Family: SAPINDACEAEAutumn in Australia is marked, not by a conspicuous display of autumn leaf colour, but by fruits on the native trees.
It the case of dry rainforest trees, these can be showy things, as with these birds eye fruits I photographed in Peacehaven Botanic Park yesterday.
“Alectryon” means rooster, and you can see from the fruit, why the tree was given this name.
Most Alectryon species are neat little shade trees. As a botanic garden, Peacehaven is intended to show how suitable our local native plants can be for use in gardens, and this is a good example of a plant suitable for quite small gardens.
Red and black are bird-attracting colours, so you can see how appealing the generous crop of fruit on this tree would be. The red aril can also be eaten by humans, and I have read claims that it tastes quite acceptable. I find it dry, astringent and disgusting, and suspect that wishful thinking rather than experience is behind the claims.
Hard bird’s eye seems to be the Alectryon which fruits at the earliest age.
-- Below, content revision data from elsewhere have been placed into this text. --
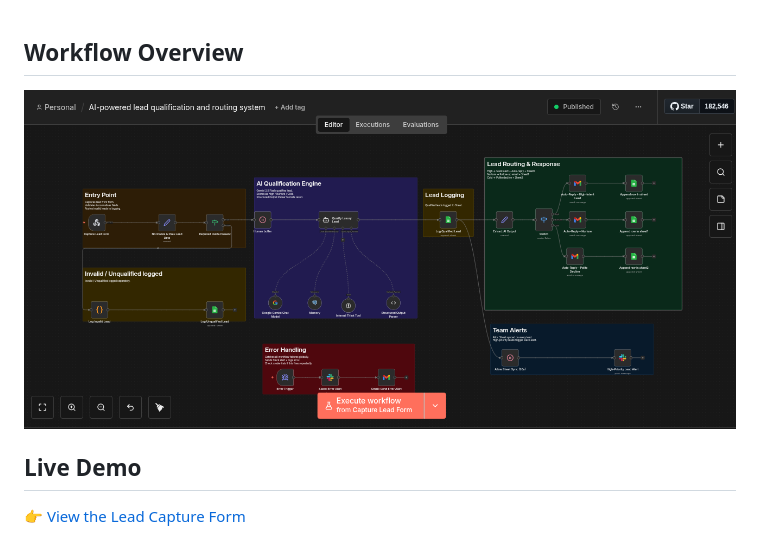
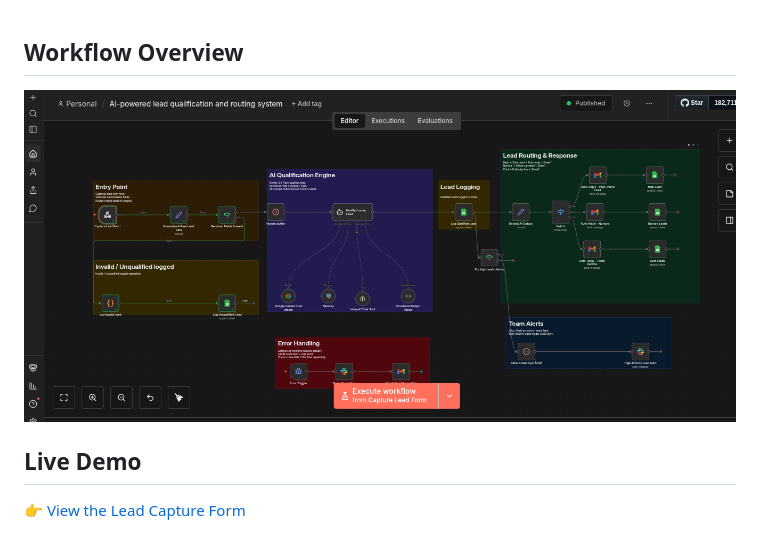
Before and after one commit to wizo-cloud/wizzzy_n8n-workflows-, a Markdown page: README.md, the part around the change. GitHub-like rendering.

```diff
--- a/README.md
+++ b/README.md
@@ -1,5 +1,5 @@
 ## Workflow Overview
-![AI Lead Qualification Workflow](Screenshot%20From%202026-04-05%2017-33-55.png)
+![AI Lead Qualification Workflow](Screenshot%20From%202026-04-06%2021-20-08.png)
 
 ## Live Demo
 [👉 View the Lead Capture Form](https://wizo-cloud.github.io/wizzzy_n8n-workflows-/)
```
This tree is about seven years old.
Its red new leaves can appear at any time of year, when the tree puts on a spurt of growth after rain. They are usually at their best in spring, though. They make the plant attractive from a very early age.
A walk around Peacehaven is rewarding at the moment, with many of the small trees flowering or fruiting. Notice that the fruits of the holly-leafed bird's eye tend to be double. In the photo below, they are being split open by the aril, which swells as it ripens.
Near this tree in Peacehaven is a specimen of grey bird’s eye, Alectryon connatus (with ashy-grey leaf-backs). Its seed capsules are triple or quadruple. A number of Alectryon species have some triple capsules, but this is the only one to have the quadruple ones. For this reason, it is sometimes called “quad Alectryon”.